Stored records
■ ■ ■ ■ ■ ■ ■
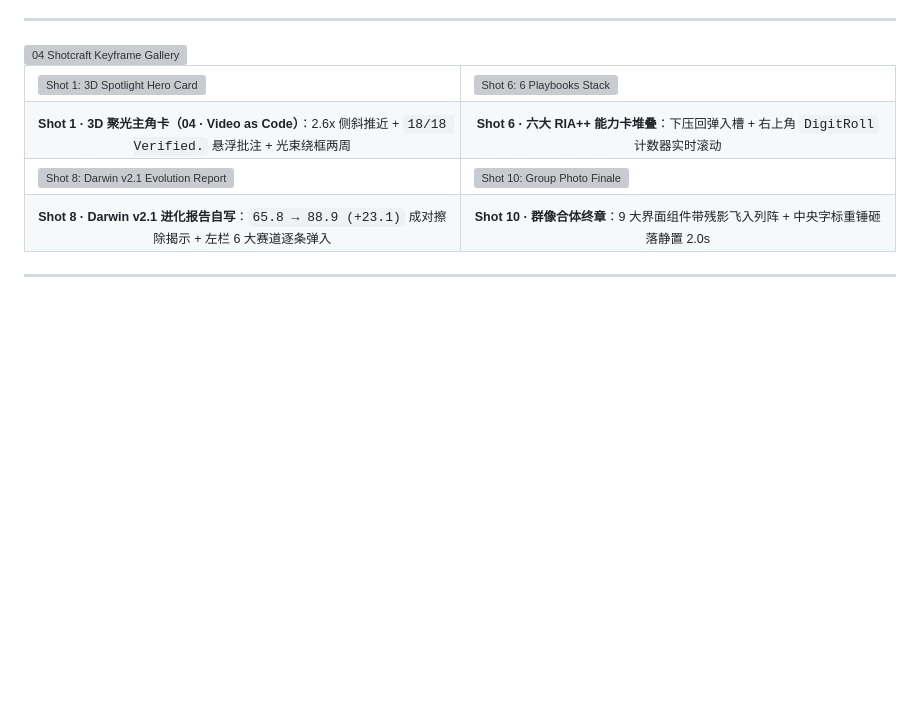
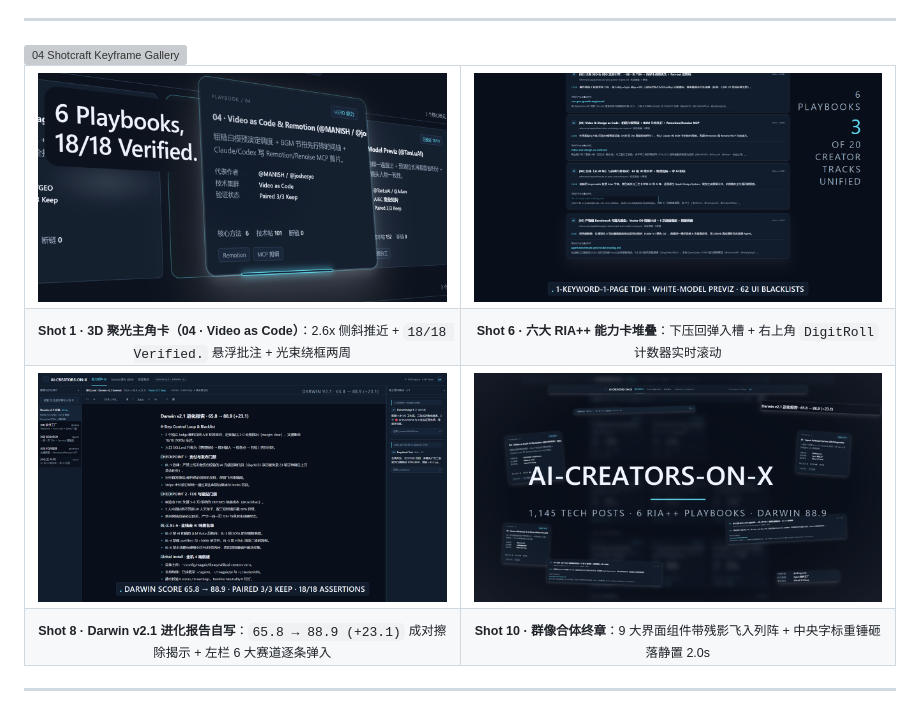
Before and after one commit to alexxhchen-nu/ai-creators-on-x, a Markdown page: README.md, the part around the change. GitHub-like rendering; pictures changed too: assets/readme/gallery/shot-01-spotlight-hero-card.png (added), assets/readme/gallery/shot-06-playbooks-stack.png (added), assets/readme/gallery/shot-08-darwin-report.png (added); blank space fills up the shorter version; grey boxes are pictures that could not be loaded.

Commit message:
fix(readme): move 4 gallery keyframes into tracked assets/ (out/qa was gitignored, images broke on GitHub)

```diff
--- a/README.md
+++ b/README.md
@@ -180,16 +180,16 @@
 
 <table>
   <tr>
-    <td width="50%"><a href="./promo/out/promo-readme.mp4"><img src="./promo/out/qa/f150-hero-card.png" width="100%" alt="Shot 1: 3D Spotlight Hero Card"></a></td>
-    <td width="50%"><a href="./promo/out/promo-readme.mp4"><img src="./promo/out/qa/f690-papers-stack.png" width="100%" alt="Shot 6: 6 Playbooks Stack"></a></td>
+    <td width="50%"><a href="./promo/out/promo-readme.mp4"><img src="./assets/readme/gallery/shot-01-spotlight-hero-card.png" width="100%" alt="Shot 1: 3D Spotlight Hero Card"></a></td>
+    <td width="50%"><a href="./promo/out/promo-readme.mp4"><img src="./assets/readme/gallery/shot-06-playbooks-stack.png" width="100%" alt="Shot 6: 6 Playbooks Stack"></a></td>
   </tr>
   <tr>
     <td align="center"><sub><b>Shot 1 · 3D 聚光主角卡（04 · Video as Code）</b>：2.6x 侧斜推近 + <code>18/18 Verified.</code> 悬浮批注 + 光束绕框两周</sub></td>
     <td align="center"><sub><b>Shot 6 · 六大 RIA++ 能力卡堆叠</b>：下压回弹入槽 + 右上角 <code>DigitRoll</code> 计数器实时滚动</sub></td>
   </tr>
   <tr>
-    <td width="50%"><a href="./promo/out/promo-readme.mp4"><img src="./promo/out/qa/f850-darwin-wbr.png" width="100%" alt="Shot 8: Darwin v2.1 Evolution Report"></a></td>
-    <td width="50%"><a href="./promo/out/promo-readme.mp4"><img src="./promo/out/qa/f1040-outro.png" width="100%" alt="Shot 10: Group Photo Finale"></a></td>
+    <td width="50%"><a href="./promo/out/promo-readme.mp4"><img src="./assets/readme/gallery/shot-08-darwin-report.png" width="100%" alt="Shot 8: Darwin v2.1 Evolution Report"></a></td>
+    <td width="50%"><a href="./promo/out/promo-readme.mp4"><img src="./assets/readme/gallery/shot-10-group-photo-finale.png" width="100%" alt="Shot 10: Group Photo Finale"></a></td>
   </tr>
   <tr>
     <td align="center"><sub><b>Shot 8 · Darwin v2.1 进化报告自写</b>：<code>65.8 → 88.9 (+23.1)</code> 成对擦除揭示 + 左栏 6 大赛道逐条弹入</sub></td>
```
Also changed, not shown: README.en.md (+4 -4 lines), README.zh-CN.md (+4 -4 lines).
■ ■ ■ ■ ■ ■ ■
EXERCISE INSTRUCTIONS
A faithful, complete copy of the records above is required, one that contains no pictures.

REPLY TO THE TASK
Before and after one commit to alexxhchen-nu/ai-creators-on-x, a Markdown page: README.md, the part around the change. GitHub-like rendering; pictures changed too: assets/readme/gallery/shot-01-spotlight-hero-card.png (added), assets/readme/gallery/shot-06-playbooks-stack.png (added), assets/readme/gallery/shot-08-darwin-report.png (added); blank space fills up the shorter version; grey boxes are pictures that could not be loaded.

Commit message:
fix(readme): move 4 gallery keyframes into tracked assets/ (out/qa was gitignored, images broke on GitHub)

```diff
--- a/README.md
+++ b/README.md
@@ -180,16 +180,16 @@
 
 <table>
   <tr>
-    <td width="50%"><a href="./promo/out/promo-readme.mp4"><img src="./promo/out/qa/f150-hero-card.png" width="100%" alt="Shot 1: 3D Spotlight Hero Card"></a></td>
-    <td width="50%"><a href="./promo/out/promo-readme.mp4"><img src="./promo/out/qa/f690-papers-stack.png" width="100%" alt="Shot 6: 6 Playbooks Stack"></a></td>
+    <td width="50%"><a href="./promo/out/promo-readme.mp4"><img src="./assets/readme/gallery/shot-01-spotlight-hero-card.png" width="100%" alt="Shot 1: 3D Spotlight Hero Card"></a></td>
+    <td width="50%"><a href="./promo/out/promo-readme.mp4"><img src="./assets/readme/gallery/shot-06-playbooks-stack.png" width="100%" alt="Shot 6: 6 Playbooks Stack"></a></td>
   </tr>
   <tr>
     <td align="center"><sub><b>Shot 1 · 3D 聚光主角卡（04 · Video as Code）</b>：2.6x 侧斜推近 + <code>18/18 Verified.</code> 悬浮批注 + 光束绕框两周</sub></td>
     <td align="center"><sub><b>Shot 6 · 六大 RIA++ 能力卡堆叠</b>：下压回弹入槽 + 右上角 <code>DigitRoll</code> 计数器实时滚动</sub></td>
   </tr>
   <tr>
-    <td width="50%"><a href="./promo/out/promo-readme.mp4"><img src="./promo/out/qa/f850-darwin-wbr.png" width="100%" alt="Shot 8: Darwin v2.1 Evolution Report"></a></td>
-    <td width="50%"><a href="./promo/out/promo-readme.mp4"><img src="./promo/out/qa/f1040-outro.png" width="100%" alt="Shot 10: Group Photo Finale"></a></td>
+    <td width="50%"><a href="./promo/out/promo-readme.mp4"><img src="./assets/readme/gallery/shot-08-darwin-report.png" width="100%" alt="Shot 8: Darwin v2.1 Evolution Report"></a></td>
+    <td width="50%"><a href="./promo/out/promo-readme.mp4"><img src="./assets/readme/gallery/shot-10-group-photo-finale.png" width="100%" alt="Shot 10: Group Photo Finale"></a></td>
   </tr>
   <tr>
     <td align="center"><sub><b>Shot 8 · Darwin v2.1 进化报告自写</b>：<code>65.8 → 88.9 (+23.1)</code> 成对擦除揭示 + 左栏 6 大赛道逐条弹入</sub></td>
```
Also changed, not shown: README.en.md (+4 -4 lines), README.zh-CN.md (+4 -4 lines).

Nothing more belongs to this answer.